Itemized modification records:
====

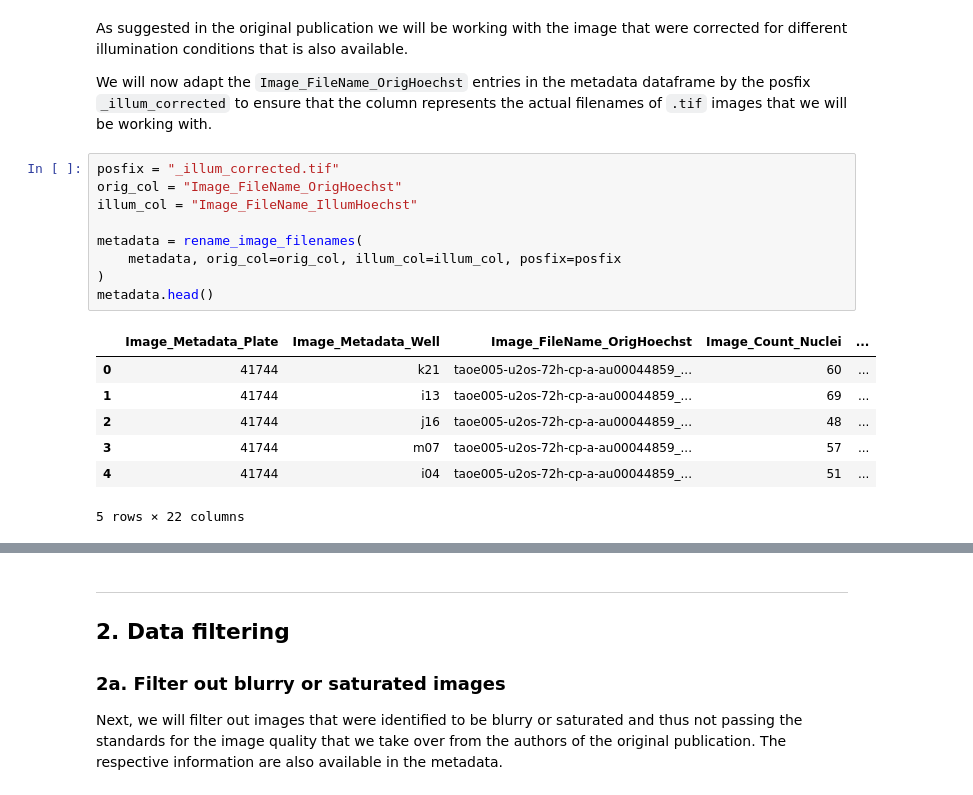
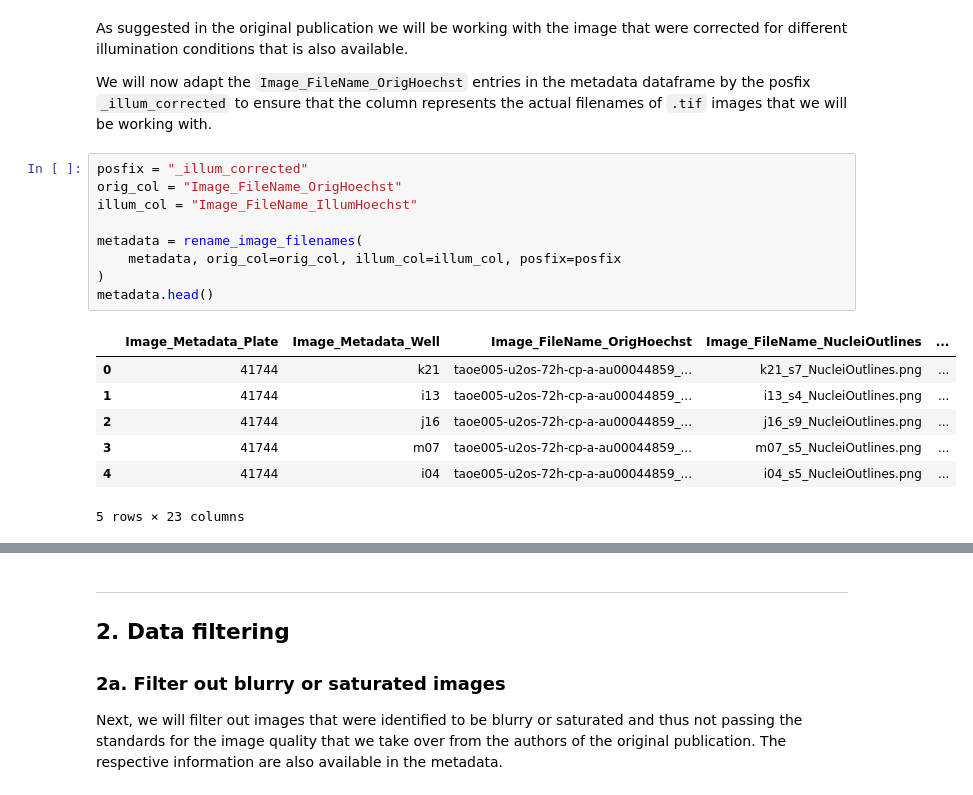
Before and after one commit to uhlerlab/image2reg, a Jupyter notebook: notebooks/image_preprocessing.ipynb, the cells around one changed output, grey strips where cells are left out. Saved outputs shown, nothing was run; the diff lists cells and outputs as text.

Commit message:
updated image_preprocessing.ipynb notebook to use given outlines updated metadata_image_data.csv to include nuclei_outline_fname added several visualization methods for the image_preprocessing.ipynb

```diff
--- a/notebooks/image_preprocessing.ipynb
+++ b/notebooks/image_preprocessing.ipynb
@@ -93,19 +319,19 @@ As suggested in the original publication we will be working with the image that
 
 We will now adapt the `Image_FileName_OrigHoechst` entries in the metadata dataframe by the posfix `_illum_corrected` to ensure that the column represents the actual filenames of `.tif` images that we will be working with.
 # %%
-posfix = "_illum_corrected.tif"
+posfix = "_illum_corrected"
 orig_col = "Image_FileName_OrigHoechst"
 illum_col = "Image_FileName_IllumHoechst"
 
 metadata = rename_image_filenames(
     metadata, orig_col=orig_col, illum_col=illum_col, posfix=posfix
 )
 metadata.head()
 # %% [output]
-|  | Image_Metadata_Plate | Image_Metadata_Well | Image_FileName_OrigHoechst | Image_Count_Nuclei | ... |
-| 0 | 41744 | k21 | taoe005-u2os-72h-cp-a-au00044859_... | 60 | ... |
-| 1 | 41744 | i13 | taoe005-u2os-72h-cp-a-au00044859_... | 69 | ... |
-| 2 | 41744 | j16 | taoe005-u2os-72h-cp-a-au00044859_... | 48 | ... |
-| 3 | 41744 | m07 | taoe005-u2os-72h-cp-a-au00044859_... | 57 | ... |
-| 4 | 41744 | i04 | taoe005-u2os-72h-cp-a-au00044859_... | 51 | ... |
+|  | Image_Metadata_Plate | Image_Metadata_Well | Image_FileName_OrigHoechst | Image_FileName_NucleiOutlines | ... |
+| 0 | 41744 | k21 | taoe005-u2os-72h-cp-a-au00044859_... | k21_s7_NucleiOutlines.png | ... |
+| 1 | 41744 | i13 | taoe005-u2os-72h-cp-a-au00044859_... | i13_s4_NucleiOutlines.png | ... |
+| 2 | 41744 | j16 | taoe005-u2os-72h-cp-a-au00044859_... | j16_s9_NucleiOutlines.png | ... |
+| 3 | 41744 | m07 | taoe005-u2os-72h-cp-a-au00044859_... | m07_s5_NucleiOutlines.png | ... |
+| 4 | 41744 | i04 | taoe005-u2os-72h-cp-a-au00044859_... | i04_s5_NucleiOutlines.png | ... |
-5 rows × 22 columns
+5 rows × 23 columns
```
Also changed, not shown: parts of 39 cells of this notebook, 4 other files.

====

→ TASK PROMPT: Only lines that contain "notebooks" are needed, so copy each of them from the data.

→ SOLVED PROBLEM:
Before and after one commit to uhlerlab/image2reg, a Jupyter notebook: notebooks/image_preprocessing.ipynb, the cells around one changed output, grey strips where cells are left out. Saved outputs shown, nothing was run; the diff lists cells and outputs as text.
--- a/notebooks/image_preprocessing.ipynb
+++ b/notebooks/image_preprocessing.ipynb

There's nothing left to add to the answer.